The problem with this library is that it calculates the two control digits but not the CIN. On the net I didn’t find any java library that made the CIN calculation. I only found an example written in Visual Basic  of which I ported in java. The class name is CINUtil and it can be downloaded from PasteBin.

A method for checking the iban inserted in a form by a user can be the following:


public static boolean checkIban(String ibanCode) {
String countryCode = ibanCode.substring(0, 2);
String abi = ibanCode.substring(5, 10);
String cab = iban.substring(10, 15);
String conto = iban.substring(15);


org.iban4j.Iban ibanToCheck = new org.iban4j.Iban.Builder()
.countryCode(CountryCode.valueOf(countryCode))
.bankCode(abi)
.nationalCheckDigit(CINUtil.computeCin(abi, cab, conto))
.branchCode(cab)
.accountNumber(conto)
.build(true);


return ibanCode.equals(ibanToCheck.toString());
}

Howto migrate LDAP users to Spring Security JDBC

Howto migrate LDAP users to Spring Security JDBC

Lately we are redoing a web portal whose users who have access to the private area of ​​the application are registered through LDAP.
The only request made by the contractor is that the transition to the new portal must be transparent to registered users. This translates into the fact that users do not have to change the password the first time they log in to the new portal. Passwords are stored in the LDAP repository with SSHA (Salted SHA) encoding.
Our application uses Spring Security to manage security and access to the reserved area. Spring Security supports various types of authentication including LDAP itself. As a first idea we thought to use the same LDAP repository already present. After analyzing this solution in detail we have thought not to take this solution for various reasons.
The first is to map the roles related to the permissions of the old application to the roles of our application (feasible but not very nice from the point of functional view). Furthermore, having to maintain two separate servers, an LDAP and a DBMS, when it is possible to have only one DBMS server, is not a good thing from the point of management costs.
So we thought about using the classic Spring Security JDBC authentication. The users will be migrated through a batch that will load the unloading LDAP users (download, for example, done in the csv format) to the JDBC tables. To ensure that password encryption remains the same, just configure Spring Security to use the LdapShaPasswordEncoder class. To do this you need to define the following bean in WebMvcConfiguration:

@Bean
public LdapShaPasswordEncoder passwordEncoderLDAP () {
return new LdapShaPasswordEncoder ();
}

end using it in the AuthenticationManagerBuilder defined in WebSecurityConfiguration like this:

@Autowired
private LdapShaPasswordEncoder ldapPasswordEncoder;

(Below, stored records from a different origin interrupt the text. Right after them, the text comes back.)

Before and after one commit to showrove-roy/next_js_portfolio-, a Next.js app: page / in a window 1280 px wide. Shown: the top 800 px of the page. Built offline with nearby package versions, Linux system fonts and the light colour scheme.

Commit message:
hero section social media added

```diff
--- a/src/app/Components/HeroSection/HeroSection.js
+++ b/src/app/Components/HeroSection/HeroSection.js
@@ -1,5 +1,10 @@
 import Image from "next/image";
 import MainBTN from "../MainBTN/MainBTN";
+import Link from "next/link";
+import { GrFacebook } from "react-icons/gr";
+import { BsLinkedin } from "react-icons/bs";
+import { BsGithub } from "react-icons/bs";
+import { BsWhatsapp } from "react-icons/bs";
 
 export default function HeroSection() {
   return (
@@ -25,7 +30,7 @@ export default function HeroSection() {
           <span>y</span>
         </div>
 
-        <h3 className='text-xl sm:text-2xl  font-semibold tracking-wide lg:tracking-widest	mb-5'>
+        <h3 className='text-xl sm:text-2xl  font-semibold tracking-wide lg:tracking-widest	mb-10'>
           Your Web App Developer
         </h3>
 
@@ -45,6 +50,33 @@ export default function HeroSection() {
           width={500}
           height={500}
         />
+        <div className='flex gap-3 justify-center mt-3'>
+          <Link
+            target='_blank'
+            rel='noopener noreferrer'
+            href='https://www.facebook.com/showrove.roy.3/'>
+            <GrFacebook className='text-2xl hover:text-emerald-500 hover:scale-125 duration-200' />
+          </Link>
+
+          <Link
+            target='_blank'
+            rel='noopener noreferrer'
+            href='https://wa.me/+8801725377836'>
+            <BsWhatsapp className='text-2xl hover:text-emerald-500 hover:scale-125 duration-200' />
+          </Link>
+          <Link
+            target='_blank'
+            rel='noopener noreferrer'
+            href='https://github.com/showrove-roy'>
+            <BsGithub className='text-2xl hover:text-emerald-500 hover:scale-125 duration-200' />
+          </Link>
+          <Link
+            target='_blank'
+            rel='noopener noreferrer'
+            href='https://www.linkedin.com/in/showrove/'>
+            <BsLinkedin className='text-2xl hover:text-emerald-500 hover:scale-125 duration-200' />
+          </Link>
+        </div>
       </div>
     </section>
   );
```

@Override
protected void configure (AuthenticationManagerBuilder auth) throws Exception {
auth.userDetailsService (webJdbcUserDetailsManager).passwordEncoder (ldapPasswordEncoder);
}

in this way the password coding will be the same used by LDAP and for users the transition to the new portal will be transparent.